64 maxillary molars were divided into four groups of 16 specimens each. Control Group NP remained unprepared. Teeth in Groups EM, EX and PC were prepared equally according to standardized guidelines and restored with the following PCR: Group EM = IPS Empress; Group EX = IPS e.max Press; Group PC = ProCAD/Cerec 3. The 48 PCR were all bonded adhesively with dual polymerizing composite (Variolink II). All specimens were subjected to cyclic mechanical loading (1.2 million cycles, 1.6 Hz, invariable occlusal load 49 N) with thermal cycling (5 degrees C/55 degrees C, dwell time 60 seconds, 5500 cycles) in a mastication simulator. Failure was defined by bulk fracture of a specimen. Subcritical crack patterns were observed. Surviving specimens were loaded until fracture in a universal testing machine. The load to fracture values (N) (1.5 mm/minute crosshead speed) were automatically recorded by controlling software. Statistical analysis of the data was performed by Kruskal Wallis test (ANOVA) (alpha = 0.05) and pair-wise Wilcoxon rank sum test (alpha = 0.05).

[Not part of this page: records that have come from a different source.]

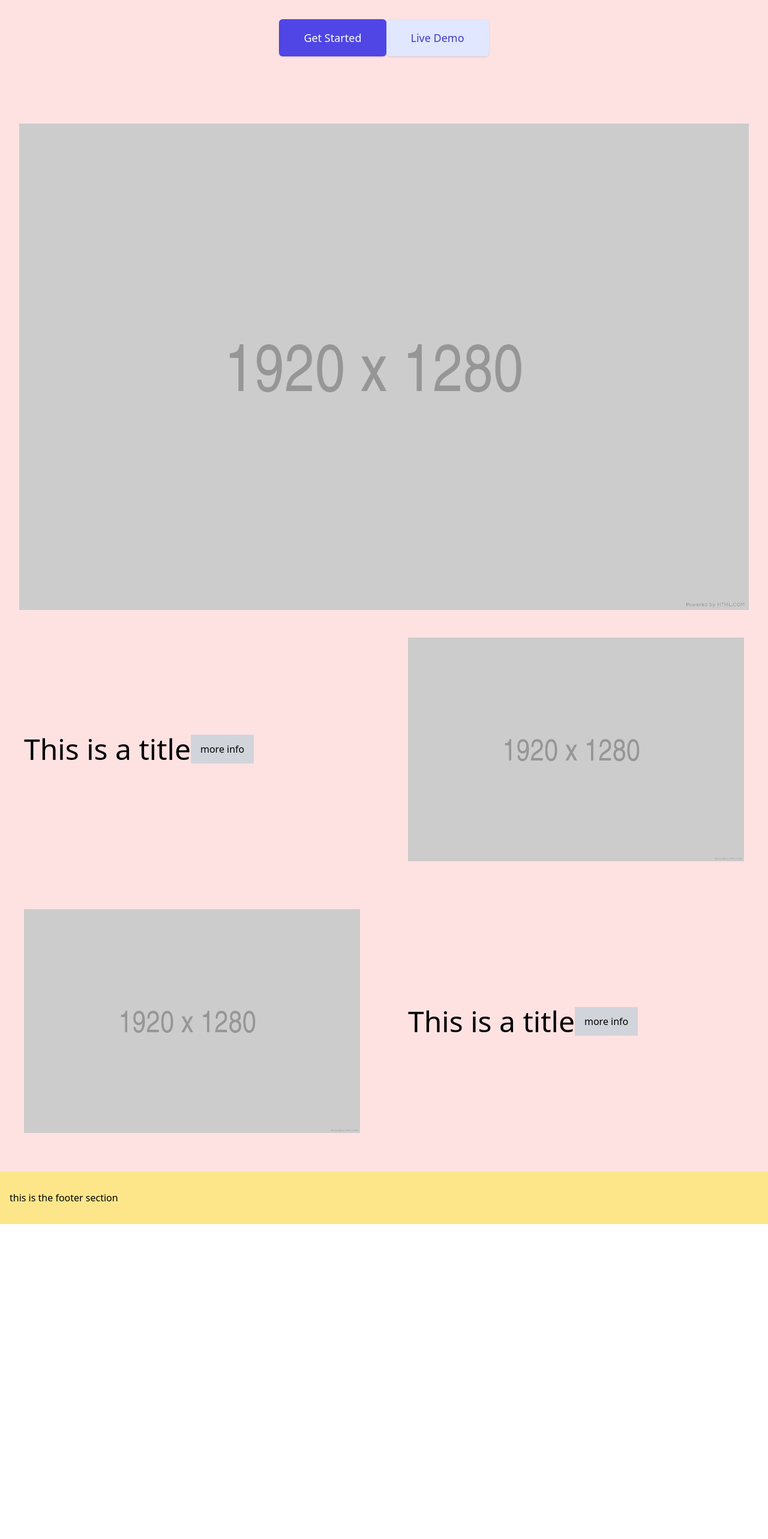
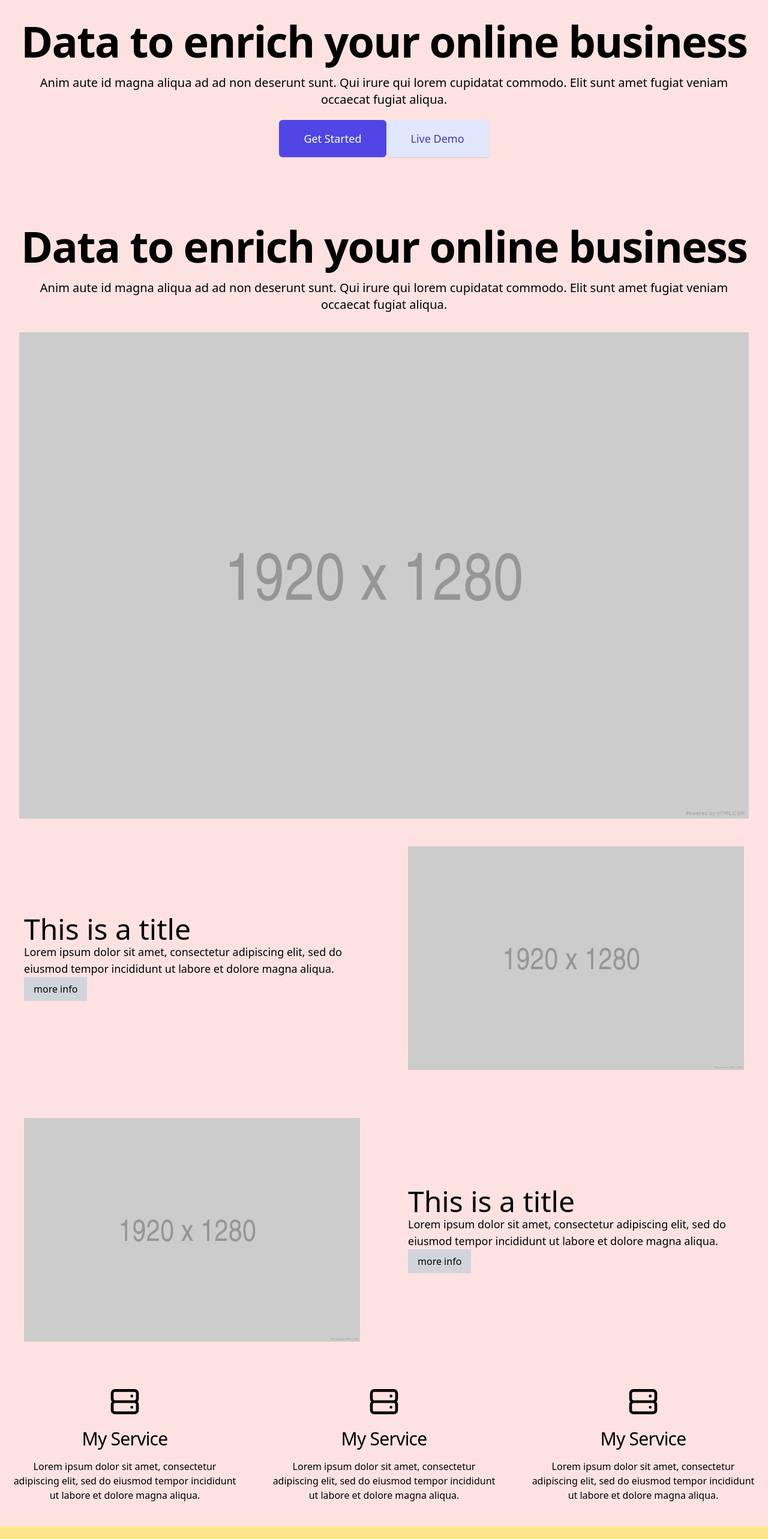
Before and after one commit to flrnd/next-easyweb, a Next.js app: page / in a window 1280 px wide. Shown: the part 160-2726 px from the top of the page at 60% size. Before the commit the page ends 2201 px from the top, so only its background shows below. Built offline with nearby package versions, Linux system fonts and the light colour scheme.

Commit message:
Placeholder elements

```diff
--- a/pages/index.tsx
+++ b/pages/index.tsx
@@ -3,14 +3,16 @@ import { NextSeo } from "next-seo";
 import { Feature, FeatureContent, Hero } from "../components/content";
 import placeholder from "../public/1920x1280.png";
 import Button from "../components/Button";
+import Service from "../components/content/Service";
+import { ServerIcon } from "@heroicons/react/outline";
 
 export const Index = (): JSX.Element => (
   <>
     <NextSeo title="This is a title" description="this is a description" />
     <main className="bg-red-100 py-6">
       <Hero
-        valueProposition="Data to enrich your online business"
-        valueDescription="Anim aute id magna aliqua ad ad non deserunt sunt. Qui irure qui lorem cupidatat commodo. Elit sunt amet fugiat veniam occaecat fugiat aliqua."
+        heading="Data to enrich your online business"
+        text="Anim aute id magna aliqua ad ad non deserunt sunt. Qui irure qui lorem cupidatat commodo. Elit sunt amet fugiat veniam occaecat fugiat aliqua."
         cta={
           <>
             <Button
@@ -31,8 +33,8 @@ export const Index = (): JSX.Element => (
         }
       />
       <Hero
-        valueProposition="Data to enrich your online business"
-        valueDescription="Anim aute id magna aliqua ad ad non deserunt sunt. Qui irure qui lorem cupidatat commodo. Elit sunt amet fugiat veniam occaecat fugiat aliqua."
+        heading="Data to enrich your online business"
+        text="Anim aute id magna aliqua ad ad non deserunt sunt. Qui irure qui lorem cupidatat commodo. Elit sunt amet fugiat veniam occaecat fugiat aliqua."
         image={<Image src={placeholder} alt="placeholder" />}
       />
       <Feature
@@ -48,7 +50,7 @@ export const Index = (): JSX.Element => (
       >
         <FeatureContent
           title="This is a title"
-          description="Lorem ipsum dolor sit amet, consectetur adipiscing elit, sed do eiusmod tempor incididunt ut labore et dolore magna aliqua."
+          text="Lorem ipsum dolor sit amet, consectetur adipiscing elit, sed do eiusmod tempor incididunt ut labore et dolore magna aliqua."
           buttonText="more info"
           buttonURL="/more_info"
         />
@@ -67,11 +69,28 @@ export const Index = (): JSX.Element => (
       >
         <FeatureContent
           title="This is a title"
-          description="Lorem ipsum dolor sit amet, consectetur adipiscing elit, sed do eiusmod tempor incididunt ut labore et dolore magna aliqua."
+          text="Lorem ipsum dolor sit amet, consectetur adipiscing elit, sed do eiusmod tempor incididunt ut labore et dolore magna aliqua."
           buttonText="more info"
           buttonURL="/more_info"
         />
       </Feature>
+      <div className="grid grid-cols-3 gap-4">
+        <Service
+          icon={<ServerIcon className="mx-auto h-14 w-14 m-4" />}
+          heading="My Service"
+          text="Lorem ipsum dolor sit amet, consectetur adipiscing elit, sed do eiusmod tempor incididunt ut labore et dolore magna aliqua."
+        />
+        <Service
+          icon={<ServerIcon className="mx-auto h-14 w-14 m-4" />}
+          heading="My Service"
+          text="Lorem ipsum dolor sit amet, consectetur adipiscing elit, sed do eiusmod tempor incididunt ut labore et dolore magna aliqua."
+        />
+        <Service
+          icon={<ServerIcon className="mx-auto h-14 w-14 m-4" />}
+          heading="My Service"
+          text="Lorem ipsum dolor sit amet, consectetur adipiscing elit, sed do eiusmod tempor incididunt ut labore et dolore magna aliqua."
+        />
+      </div>
     </main>
   </>
 );
```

All specimens survived mastication simulation. The following median fracture resistance values (N) (IQR = x.25-x.75) were recorded: Group-NP 1960 (1481-2228), Group-EM 1400 (1043-1722), Group-EX 1489 (1114-1751), Group-PC 2134 (2052-2391). The load-to-fracture values of Groups NP and PC in particular were significantly higher (P < 0.05) than those of Groups EM and EX. ProCAD restorations demonstrated the best predictability of failure (SD <). Within the limitations of this study, maxillary molars restored with ProCAD PCR showed a similar fracture resistance when compared to natural teeth. Since the majority of IPS e.max Press and ProCad restorations survived loads within the range of physiological mastication forces, both materials appeared to be suitable for the predictable use of posterior partial crowns.